The basic set-up for Justified is depressingly familiar: A maverick cop (or, in this case, deputy marshal) who goes his own way at the expense of friendship and family life (his ex-wife is now living happily with another man while he struggles to move on) unwillingly returns to the small town where he was raised (because he got in trouble for his maverick ways in the big city) and begins to clean it up with his own brand of tough justice. In Justified, that justice often ends up being doled out in a shootout – old-fashioned Western style – because Deputy Marshal Raylan Givens (played by Timothy Oliphant) has something of a cowboy fixation. And, like all good Wild West heroes, he’s a simple man on the surface (priorities: honesty, justice, getting his rocks off) with a whole well of emotions (jealousy, self-doubt, guilt) bubbling underneath. So far, so cheesy.
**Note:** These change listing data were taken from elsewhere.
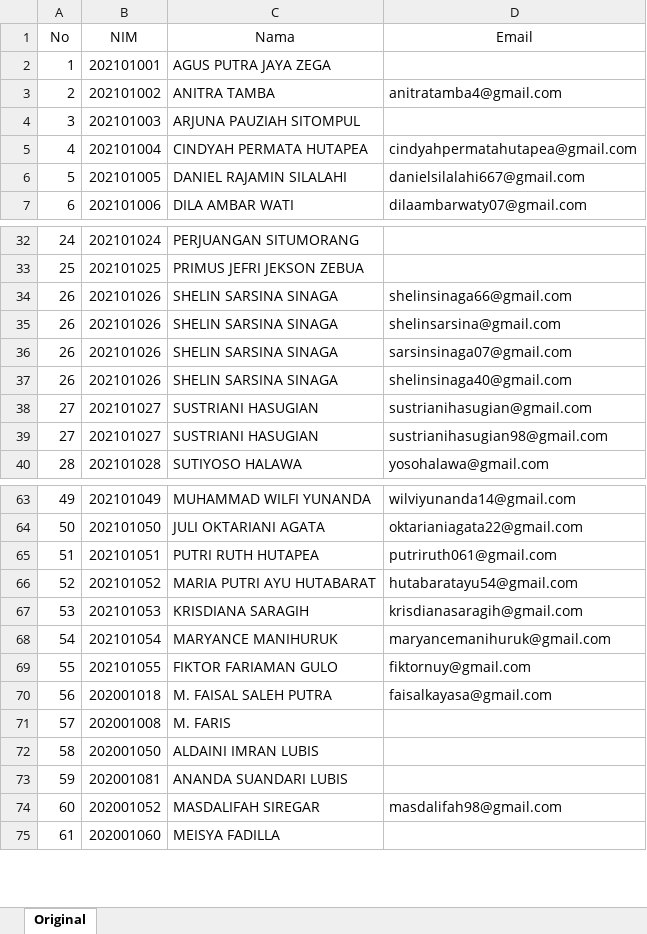
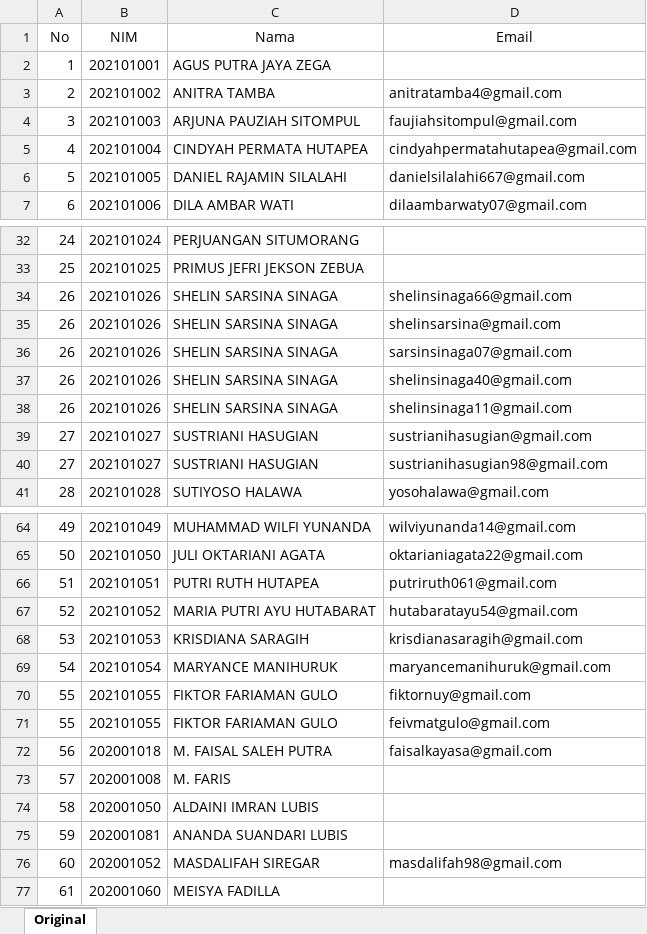
Before and after one commit to adeclintonsitepu/match-googleclassroom-grade, an Excel workbook: 2021_D3MI_daftar_mahasiswa.xlsx, sheet Original, drawn as a sheet; only a part is shown, gaps mark what is left out; values as stored, in another font and other column widths than the file's, no borders; conditional formats not drawn; the diff names each change by its address in the sheet, - before the commit and + after, or states it on an @@ line.

Commit message:
Add files via upload

```diff
--- a/2021_D3MI_daftar_mahasiswa.xlsx (sheet Original)
+++ b/2021_D3MI_daftar_mahasiswa.xlsx (sheet Original)
-D4 (Email): (empty)
+D4 (Email): faujiahsitompul@gmail.com
+row 38: 26 | 202101026 | SHELIN SARSINA SINAGA | shelinsinaga11@gmail.com
+row 71: 55 | 202101055 | FIKTOR FARIAMAN GULO | feivmatgulo@gmail.com
```
Also changed, not shown: formulas that keep their value.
But Justified is raised above the level of the vast majority of prime-time crime dross by the performance of Oliphant as Raylan Givens. He’s channeling Clint Eastwood and John Wayne alright, but updates the archetypal cowboy hero just enough to retain the ‘man’s gotta do what a man’s gotta do’ swagger while allowing for some depth of character and managing to convey a sense of a man out of time, slightly out of sync with the rhythm of the modern world. Oliphant chooses to play his numerous alone-with-the-villain scenes straight – avoiding what must have been a serious temptation to instill some knowing irony, given how many clichés are skirted – and the show is all the better for it. Givens is based on a character created by Elmore Leonard, and Oliphant brings a sense of that writer’s gritty realism to his role.
There’s nothing especially pioneering or challenging about Justified. You can see most of the plot developments coming a mile off, and – Oliphant aside – the quality of acting rarely pokes its head above the ‘adequate’ threshold. But if you’re looking for an hour of entertaining escapism, it works.